In most salons there is gender discrimination in terms of pricing. Pricing is often divided into 'men's and 'women's' prices - 'women's prices' are often more expensive, even for a cut of the same length. Aside from the arbitrary cost difference, it can be stressful if the hairdresser decided to charge you for a gendered cut that you feel doesn't reflect you or your identity. Unfortunately, hairdressers sometimes charge you for the gender they think you are rather than asking you first.
These difficulties aside, there is also the important question of style. How do you get the style that you want?
Below find a few tips on how to have a better experience while getting your hair cut.
Remember you have a right to be there
It can be difficult going to a very gendered space to get a hair cut for the first time - for example a barber's shop or salon that is mainly used by people of the same gender.
You might find it exciting and something you've been waiting to do for a while.
Many barber's shops and hairdressers are prepared to serve customers of any gender. Some have unisex pricing policies so your gender doesn't make a difference to the price.
The law supports you in most circumstances to access a haircut in an establishment that serves people of your gender identity.
However, haircutting establishments can be very gendered places.If you are non-binary, you might feel frustrated that hairdressers are so fixated on the distinction between male and female. You might not feel bold enough to question single-gender salon policies.
If you feel like you have been unfairly treated while trying to get your haircut because of your trans status, Citizens Advice has some tips on action you could take. The first step is making a complaint to the business that treated you unfairly.
Getting the haircut you want
It can be really difficult to describe the sort of haircut you're after.
The easiest way to communicate your idea to your hairdresser or barber is to show them a picture of the style you want. To get some ideas you could:
- Look at celebrity haircuts and save the images
- Make a scrapbook of styles you like or search on Pintrest
- Google 'women's/men's/gender-neutral hair styles'
- Add the latest season and date (Winter 2015, for example) to find styles that are on trend.
At the barber's shop
In most cities you can now find trendy barbershops that combine vintage style and traditional services such as wet shaves with up-to-the-minute haircuts. High street barbers might be more low key and for most you don't need to book - you just walk in, take a seat and wait your turn.
Unlike unisex or more feminine hair salons, barbers generally won't wash your hair, they will just wet it with a spray then cut. More traditional shops might not be used to cutting fashionable styles (even if they are 'classic' ones) so you should definitely take a picture if that's what you want.
You should try to get familiar with a bit of terminology.

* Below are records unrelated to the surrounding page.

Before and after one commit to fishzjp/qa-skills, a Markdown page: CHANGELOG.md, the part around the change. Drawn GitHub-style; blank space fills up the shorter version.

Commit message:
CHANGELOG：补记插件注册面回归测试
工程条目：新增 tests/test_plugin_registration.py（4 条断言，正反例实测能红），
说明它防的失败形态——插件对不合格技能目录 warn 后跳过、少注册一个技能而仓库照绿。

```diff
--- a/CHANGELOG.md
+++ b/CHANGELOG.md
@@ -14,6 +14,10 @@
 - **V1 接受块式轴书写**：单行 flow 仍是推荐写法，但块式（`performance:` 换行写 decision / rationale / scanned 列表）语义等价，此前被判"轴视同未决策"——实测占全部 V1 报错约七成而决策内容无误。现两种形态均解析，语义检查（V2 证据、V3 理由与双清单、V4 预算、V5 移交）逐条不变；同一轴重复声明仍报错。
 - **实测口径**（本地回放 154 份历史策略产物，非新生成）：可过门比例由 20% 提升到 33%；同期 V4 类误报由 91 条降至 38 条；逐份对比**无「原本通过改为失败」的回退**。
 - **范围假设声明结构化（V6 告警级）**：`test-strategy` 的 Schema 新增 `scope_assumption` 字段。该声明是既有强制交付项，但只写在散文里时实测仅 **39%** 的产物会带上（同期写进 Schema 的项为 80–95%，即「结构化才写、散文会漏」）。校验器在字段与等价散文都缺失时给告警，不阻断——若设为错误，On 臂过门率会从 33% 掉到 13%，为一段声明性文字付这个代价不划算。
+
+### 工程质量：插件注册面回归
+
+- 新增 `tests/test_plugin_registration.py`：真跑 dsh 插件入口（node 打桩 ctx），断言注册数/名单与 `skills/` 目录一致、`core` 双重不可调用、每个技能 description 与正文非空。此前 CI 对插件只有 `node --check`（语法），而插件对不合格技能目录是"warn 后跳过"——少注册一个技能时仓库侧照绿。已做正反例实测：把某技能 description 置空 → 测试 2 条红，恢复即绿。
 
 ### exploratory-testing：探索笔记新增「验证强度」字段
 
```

The barber might ask you if you want your hairline (at your neck) 'straight' (squared off) or 'natural'. If you're getting a clipper cut, you'll need to know what the grade of each blade means - you can find out here. Fashionbeans also has a good guide to terminology.
Depending on where you live, the barber might ask you if you want 'tapered' or 'square' sideburns. Tapered sideburns become thinner and taper out to a point as they go down your face - quite a particular look that you might not want. Old school barbers also have the habit of brushing your wet fringe forward and cutting it in a straight line!
The lesson is that it's important to tell the barber firmly what you do or do not want.
Open Barbers is a hairdressing service for all lengths, genders and sexualities, led by Greygory and Felix.
They offer a personalised and warm haircutting experience with a queer and trans friendly attitude. They seek to promote the diversity of identities in society, and celebrate people’s appearance in the way they wish to be seen. Anyone is welcome, including friends. They aim to make Open Barbers a welcoming space to hang out in, with a range of teas, biscuits, and zines to make you feel at home.
Here's a short film The Test Shot made about Open Barbers back in 2012:
They offer distinct hair styles, cuts, colours and shaves, specialising in sharp, sculpted shapes. Their pricing is gender-neutral: they charge on the basis of the work they do for you, not on your gender. They cover everything from quiffs to long hair, pin ups, flat-tops to cut-throat razor shaves, decorative clipper work to colouring. Most importantly, they give you the cut you want: they have no boundaries or pre-set ideas about what is best for you.
Address: Warwick Works, Studio 11, Downs Rd, London E5 8QJ
A new trans friendly barber based in Canterbury. The shop they're based in is LGBT owned and run, and Pat is non-binary.
Address: Shaving Ken, 4 Dover Street, Canterbury, Kent, CT13HD
If you would like to tell us about a gender-neutral or trans-friendly hairdresser in your area that we can share, get in touch.